Tip # 2: Understanding Your Instrument
Dr. Reena Gupta, the laryngologist in OHNI’s Voice Division, lectured at Pepperdine University, as a part of Songfest. Songfest is an intensive performing workshop designed to give singers, pianists, singing teachers and coaches the opportunity to work with distinguished faculty and develop their craft. Melanie Emilio, the director of the program, noted an absence of information about voice and singing anatomy. She invited OHNI to lecture about voice anatomy and Dr. Gupta accepted.
No matter how advanced a singer is, they may not have ever learned how the voice works. Dr. Gupta’s lectures don’t force every detail of voice anatomy into a singer’s brain. However, her audience gets a general overview of how the voice works and the interplay of the various muscles that produce voice.
Students who are struggling with a certain element of their performance may completely turn around once they understand how things work. Some people think very abstractly and others concretely and physically. This latter group can use anatomic information to translate what their teachers mean when they say “relax your tongue” or “raise your palate.” It suddenly makes sense, whereas before they understood how these muscles play into voice, they were helplessly tweaking things to try to comply with their vocal coach’s suggestions.
Everyone can benefit from learning how their voices work. There may be something huge that clicks for you when you see the muscles and their contribution to sound. Or it may be something small, like seeing the relationship between your throat and your sinuses that makes “singing in the mask” make sense.
Some key points about singing and voice anatomy:
- Your lungs are you power source, producing strong sound
- A critical component are the two vocal folds (or cords), which make the air column from your lungs vibrate
- Smooth vocal fold vibration is the key to smooth sound
- Everything above your vocal folds (lips, tongue, sinuses) are resonators, shaping sound and giving it color
A message from Dr. Reena Gupta, laryngologist at OHNI’s Division of Voice
I’ve come to understand that vocal students can be amazing technicians but they have never been taught how their voices work. But when they learn this information, they start to ask questions because various problems they had with their singing suddenly make sense.

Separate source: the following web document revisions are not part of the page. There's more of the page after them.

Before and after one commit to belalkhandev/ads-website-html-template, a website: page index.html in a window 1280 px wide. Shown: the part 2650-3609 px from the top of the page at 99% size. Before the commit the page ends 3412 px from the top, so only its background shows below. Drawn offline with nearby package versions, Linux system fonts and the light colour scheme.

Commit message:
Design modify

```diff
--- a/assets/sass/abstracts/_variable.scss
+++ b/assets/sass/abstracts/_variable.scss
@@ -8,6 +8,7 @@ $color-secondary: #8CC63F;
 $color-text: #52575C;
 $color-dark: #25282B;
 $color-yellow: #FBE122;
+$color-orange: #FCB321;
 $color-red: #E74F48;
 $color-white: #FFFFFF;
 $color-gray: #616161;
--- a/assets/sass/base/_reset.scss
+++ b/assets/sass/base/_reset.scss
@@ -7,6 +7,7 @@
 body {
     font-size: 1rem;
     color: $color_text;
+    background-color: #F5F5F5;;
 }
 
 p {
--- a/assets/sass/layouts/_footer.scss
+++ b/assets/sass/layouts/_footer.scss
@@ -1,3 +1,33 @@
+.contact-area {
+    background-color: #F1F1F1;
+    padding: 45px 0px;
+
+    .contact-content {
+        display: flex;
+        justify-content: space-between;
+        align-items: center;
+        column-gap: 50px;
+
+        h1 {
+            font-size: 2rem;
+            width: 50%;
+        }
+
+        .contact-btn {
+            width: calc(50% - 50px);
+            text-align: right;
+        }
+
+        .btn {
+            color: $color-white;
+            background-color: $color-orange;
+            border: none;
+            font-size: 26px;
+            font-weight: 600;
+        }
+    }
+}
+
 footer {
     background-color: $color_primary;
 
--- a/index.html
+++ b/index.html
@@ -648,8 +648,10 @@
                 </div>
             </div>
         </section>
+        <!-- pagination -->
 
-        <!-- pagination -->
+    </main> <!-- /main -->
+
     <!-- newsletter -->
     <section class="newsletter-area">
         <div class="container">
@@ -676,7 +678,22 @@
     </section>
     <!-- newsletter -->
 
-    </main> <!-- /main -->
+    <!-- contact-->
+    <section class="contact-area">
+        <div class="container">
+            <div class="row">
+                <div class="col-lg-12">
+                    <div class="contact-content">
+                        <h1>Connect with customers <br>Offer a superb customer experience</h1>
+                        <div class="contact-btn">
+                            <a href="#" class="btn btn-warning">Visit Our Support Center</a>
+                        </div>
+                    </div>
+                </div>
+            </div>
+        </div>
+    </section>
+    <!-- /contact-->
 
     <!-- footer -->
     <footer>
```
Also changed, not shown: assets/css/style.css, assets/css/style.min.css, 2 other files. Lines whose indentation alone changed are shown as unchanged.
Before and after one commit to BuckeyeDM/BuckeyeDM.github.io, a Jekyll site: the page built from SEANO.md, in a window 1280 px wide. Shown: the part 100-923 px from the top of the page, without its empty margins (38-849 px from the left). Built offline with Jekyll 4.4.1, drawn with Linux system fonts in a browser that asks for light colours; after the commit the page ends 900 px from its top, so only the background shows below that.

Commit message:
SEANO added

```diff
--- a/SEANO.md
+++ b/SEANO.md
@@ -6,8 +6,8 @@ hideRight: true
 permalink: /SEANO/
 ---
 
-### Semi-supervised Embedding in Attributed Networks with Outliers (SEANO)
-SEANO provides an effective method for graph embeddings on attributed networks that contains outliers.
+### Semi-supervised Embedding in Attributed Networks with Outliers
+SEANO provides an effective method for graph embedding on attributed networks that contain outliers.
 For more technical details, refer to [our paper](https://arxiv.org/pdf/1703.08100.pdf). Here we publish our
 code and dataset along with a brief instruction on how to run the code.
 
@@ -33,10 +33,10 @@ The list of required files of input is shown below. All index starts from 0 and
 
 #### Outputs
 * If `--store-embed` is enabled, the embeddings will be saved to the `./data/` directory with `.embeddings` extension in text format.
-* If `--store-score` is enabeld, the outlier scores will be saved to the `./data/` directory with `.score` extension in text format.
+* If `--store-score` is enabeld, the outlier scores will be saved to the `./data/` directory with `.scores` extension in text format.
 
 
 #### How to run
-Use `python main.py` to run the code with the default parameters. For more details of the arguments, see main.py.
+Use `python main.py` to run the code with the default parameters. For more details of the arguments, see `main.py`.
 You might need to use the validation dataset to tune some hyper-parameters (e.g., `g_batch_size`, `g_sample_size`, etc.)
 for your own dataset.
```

Whatever you take from learning about how your voice is produced, it will inevitably translate to better technique and safer voice production.
If you would like to speak with one of our ENT specialists about ear, nose, or throat problems and treatment options, we at OHNI will be happy to schedule an appointment or phone consultation with you.
To learn more about Dr. Reena Gupta or proper vocal care, visit: http://www.voicedoctorla.com/